It seems that whenever characters fail to come to grips with their reality, they soon find themselves with a shot-out eye, because the boy who tried to kill them mere hours earlier has not gotten over how much he hates you.

One of the things that I think could be most interesting as the second half of this season progresses is to watch how Rick balances the realities of building a community that can be kept safe. He's attempted this before, at the prison. His denial about the threat of the Governor contributed that. When he arrived at Alexandria, he seemed to have difficulty trusting in the safety in the community, but what he's really grappling with is the need to eliminate that denial that's threatened so many individuals and groups before. He needs the Alexandrians to see the reality of the world they live in and be prepared to defend themselves, and he's ultimately proven right.

On a smaller scale, this played out with The Wolf in episodes 8 and 9. Morgan tries to share his wisdom, which falls on deaf ears. The Wolf is not capable of philosophically-based redemption. He doesn't buy what Morgan is selling, but when Denise tells him he's full of shit, he seems to connect with her honesty. Was he really redeemed in the end? We'll never know, but he did save Denise's life, and without the realities of their situation, and Denise's ability to confront her own anxiety and fears and to confront The Wolf's bullshit, that might not have happened.

Accepting reality and dealing with it seems to be an underlying theme throughout the series, and perhaps the path to survival is best summed up on a quote from one of The Saviors.

"If you have to eat shit best not to nibble. Bite, chew, swallow, repeat."

I know some people think there's no character development or substance to this show, but The Walking Dead is a bit like a James Sallis novel, and the evolution of the characters and the story often builds in a slow burn, but is far more realistic than characters magically fixing all their problems in 45 minutes, only to forget everything they learned and make the same mistakes again next week. And if we consider our day to day lives, and the little truths we withhold from others, it isn't hard to believe that the human mind functions in a state of denial. A $50 prize keeps the dream alive that the next ticket will win the big lotto prize. Our own Walter Mitty moments convince us the next great book deal is just around the corner.

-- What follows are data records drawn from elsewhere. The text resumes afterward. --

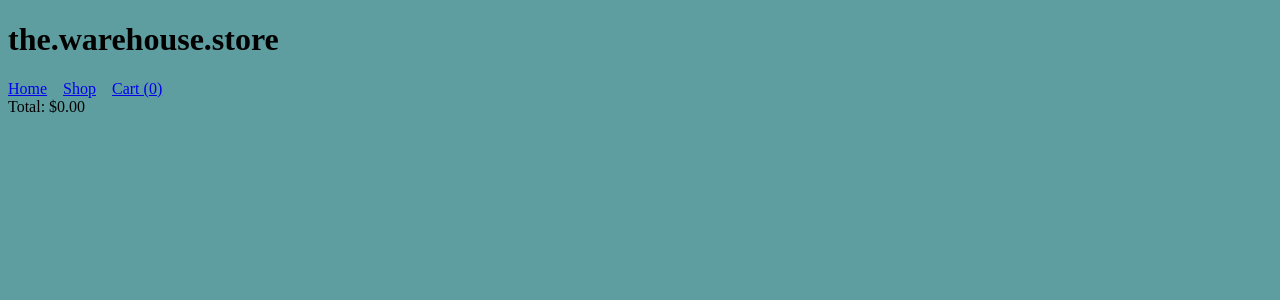
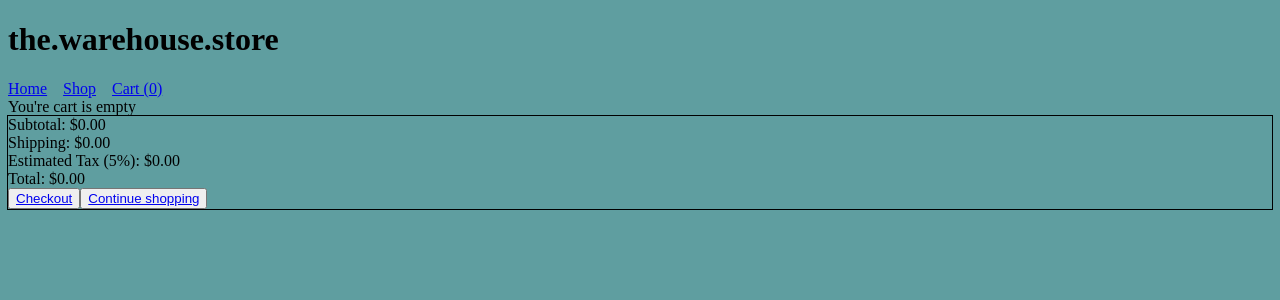
Before and after one commit to joshuaGmartin/store-app, a React (Vite) app: page /cart in a window 1280 px wide. Shown: the top 300 px of the page. Built offline with nearby package versions, Linux system fonts and the light colour scheme.

Commit message:
Add total section to cart. Ready for checkout page.

```diff
--- a/src/components/Cart/Cart.jsx
+++ b/src/components/Cart/Cart.jsx
@@ -1,12 +1,18 @@
 import { useOutletContext } from "react-router";
 import CartCard from "./CartCard/CartCard";
-import { getCartTotal } from "../../modules/handleCart";
+import TotalSection from "./TotalSection/TotalSection";
+
+import styles from "./Cart.module.css";
 
 function Cart() {
   const { userCart, setUserCart } = useOutletContext();
 
   return (
     <>
+      {userCart.length === 0 ? (
+        <div>You're cart is empty</div>
+      ) : (
+        <div>
           {userCart.map((itemData) => {
             return (
               <CartCard
@@ -17,7 +23,11 @@ function Cart() {
               />
             );
           })}
-      <div>Total: ${getCartTotal(userCart).toFixed(2)}</div>
+        </div>
+      )}
+      <div className={styles["total-section"]}>
+        <TotalSection userCart={userCart} />
+      </div>
     </>
   );
 }
--- a/src/components/Cart/Cart.module.css
+++ b/src/components/Cart/Cart.module.css
@@ -0,0 +1,3 @@
+.total-section {
+  outline: black solid 1px;
+}
--- /dev/null
+++ b/src/components/Cart/TotalSection/TotalSection.jsx
@@ -0,0 +1,26 @@
+import { getCartTotal } from "../../../modules/handleCart";
+import ContinueShoppingBtn from "../../SingleElements/ContinueShoppingBtn/ContinueShoppingBtn";
+import CheckoutBtn from "../../SingleElements/CheckoutBtn/CheckoutBtn";
+import styles from "./TotalSection.module.css";
+
+function TotalSection({ userCart }) {
+  const subtotal = getCartTotal(userCart);
+  const shipping = 0;
+  const taxRate = 0.05;
+  const tax = subtotal * taxRate;
+
+  return (
+    <>
+      <div>Subtotal: ${subtotal.toFixed(2)}</div>
+      <div>Shipping: ${shipping.toFixed(2)}</div>
+      <div>
+        Estimated Tax ({taxRate * 100}%): ${(subtotal * 0.05).toFixed(2)}
+      </div>
+      <div>Total: ${(subtotal + shipping + tax).toFixed(2)}</div>
+      <CheckoutBtn />
+      <ContinueShoppingBtn />
+    </>
+  );
+}
+
+export default TotalSection;
--- /dev/null
+++ b/src/components/SingleElements/CheckoutBtn/CheckoutBtn.jsx
@@ -0,0 +1,12 @@
+import styles from "./CheckoutBtn.module.css";
+import { Link } from "react-router";
+
+function CheckoutBtn() {
+  return (
+    <button>
+      <Link to="/link">Checkout</Link>
+    </button>
+  );
+}
+
+export default CheckoutBtn;
--- /dev/null
+++ b/src/components/SingleElements/ContinueShoppingBtn/ContinueShoppingBtn.jsx
@@ -0,0 +1,12 @@
+import styles from "./ContinueShoppingBtn.module.css";
+import { Link } from "react-router";
+
+function ContinueShoppingBtn() {
+  return (
+    <button>
+      <Link to="/shop">Continue shopping</Link>
+    </button>
+  );
+}
+
+export default ContinueShoppingBtn;
```
Also changed, not shown: src/components/Cart/TotalSection/TotalSection.module.css (added), src/components/SingleElements/CheckoutBtn/CheckoutBtn.module.css (added), src/components/SingleElements/ContinueShoppingBtn/ContinueShoppingBtn.module.css (added), 1 other file (tests, documents, lock files or other folders). Lines whose indentation alone changed are shown as unchanged.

The ability of the mind to subvert reality and develop a more appealing fantasy is within us all, and that's why it's so easy to understand how the mind tries to suppress the horrors of The Walking Dead world in a way that few works of fiction really seem to address. Even that moment when Carol tells Morgan she should have killed him... She's again struggling with reality and responsibility and her own humanity, and in some respects, that seems to be the truth this show is really about finding. Can there be any more worthy struggle to face?

No comments: